First, CBD can be a powerful pain reliever. It is a great alternative option for traditional veterinary anti-inflammatory if you have an aging dog who has arthritic pain. It accomplishes this in several ways. Most importantly, it’s a natural anti-inflammatory. It is great for dogs that having a hard time breaking down any Nonsteroidal anti-inflammatory drug. There’s a pile of research that has been done in this field. [CBD for Arthritis]
The second significant therapeutic benefit of CBD is its natural seizure control. Approximately one-third of dogs treated for seizures don’t respond well to conventional medication. But surprisingly, many people with difficulty to control epilepsy and many dogs are now responding to this CBD oil.
There are currently some significant studies going on at Colorado State University, and they’re actually studying epileptic dogs and how well they are responding to CBD. In some cases, relatively low doses are being effective. [CBD for Seizures]
The third big important point is disease prevention. CBD is naturally anti-inflammatory, along with having different properties that just being with anti-cancer, and there’s a pile of research backing all this. [CBD as Anti-inflammatory and Cancer Prevention/Treatment]
So those specific anti-inflammatory properties are beneficial for things such as helping prevent brain disease, and an array of different organ dysfunction.

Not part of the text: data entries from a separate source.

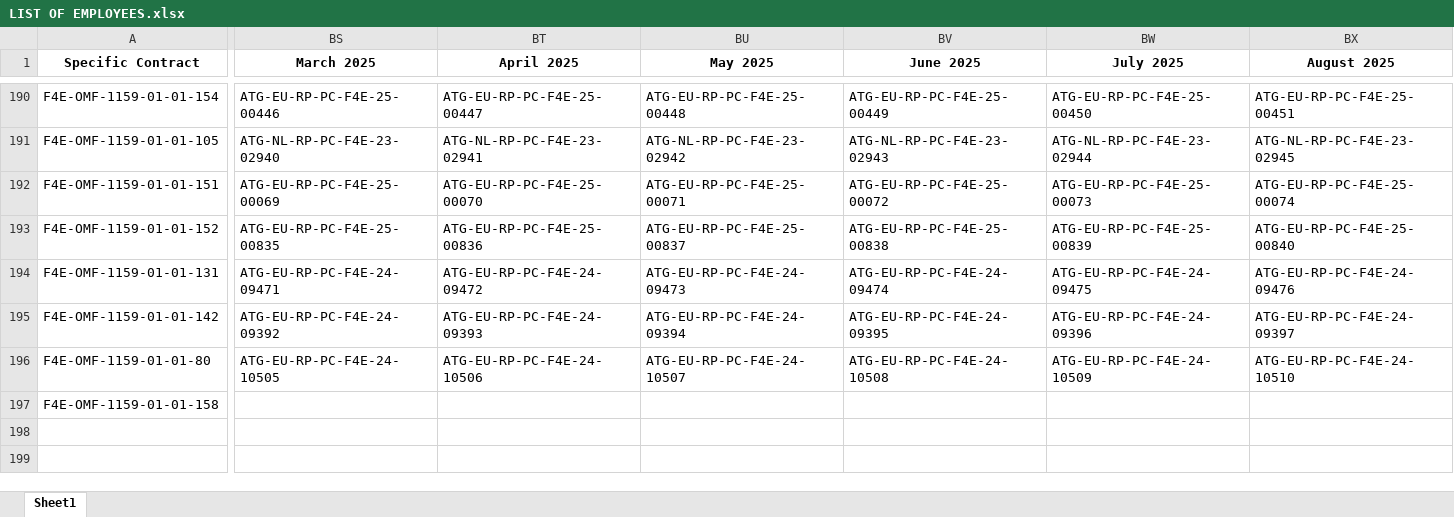
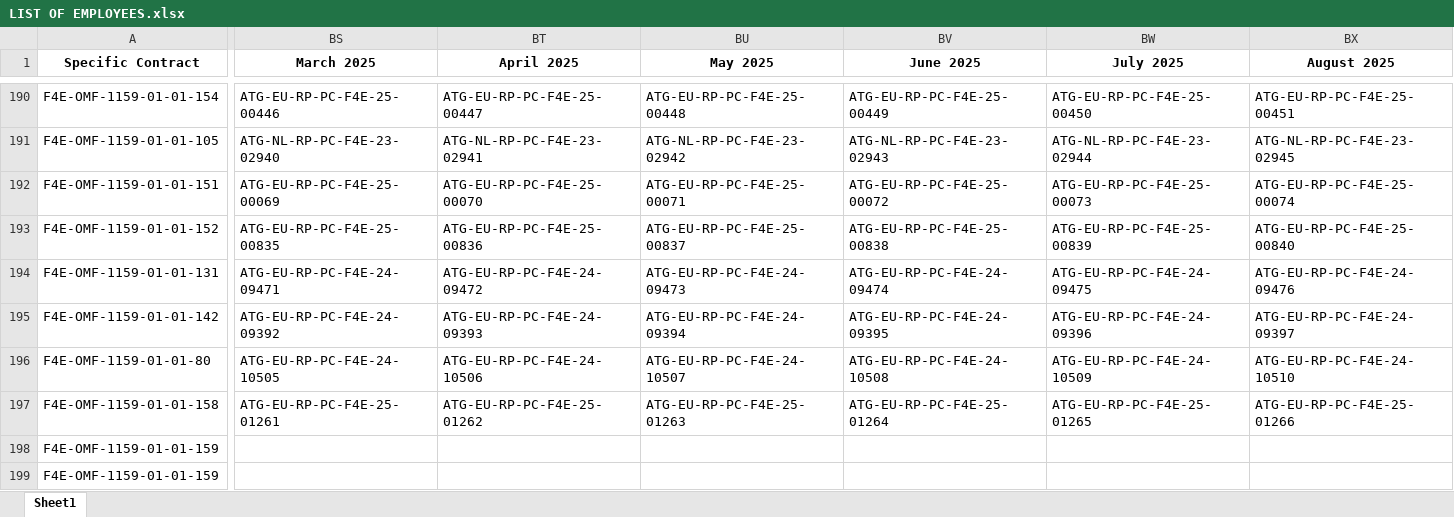
Before and after one commit to marcfr93/MR_Check, an Excel workbook: LIST OF EMPLOYEES.xlsx, sheet Sheet1, drawn as a sheet; only a part is shown, gaps mark what is left out; values as stored, in another font and other column widths than the file's, no borders; removed rows and columns are numbered as before the commit, all else as after; rows hold the shown columns only; the diff covers the shown part only; the diff names each change by its address in the sheet, - before the commit and + after, or states it on an @@ line.

```diff
--- a/LIST OF EMPLOYEES.xlsx (sheet Sheet1)
+++ b/LIST OF EMPLOYEES.xlsx (sheet Sheet1)
-BS197 (March 2025): (empty)
+BS197 (March 2025): ATG-EU-RP-PC-F4E-25-01261
-BT197 (April 2025): (empty)
+BT197 (April 2025): ATG-EU-RP-PC-F4E-25-01262
-BU197 (May 2025): (empty)
+BU197 (May 2025): ATG-EU-RP-PC-F4E-25-01263
-BV197 (June 2025): (empty)
+BV197 (June 2025): ATG-EU-RP-PC-F4E-25-01264
-BW197 (July 2025): (empty)
+BW197 (July 2025): ATG-EU-RP-PC-F4E-25-01265
-BX197 (August 2025): (empty)
+BX197 (August 2025): ATG-EU-RP-PC-F4E-25-01266
-row 198: (empty)
-row 199: (empty)
+row 198: F4E-OMF-1159-01-01-159
+row 199: F4E-OMF-1159-01-01-159
```
Also changed, not shown: 81 edited cells elsewhere in this sheet.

Animals are becoming diabetic, and dogs seem to be getting high rates of cancer these days. There’s a pretty big correlation with inflammation, and things that can decrease the level of chronic inflammation can play such a big role and, ultimately, disease prevention.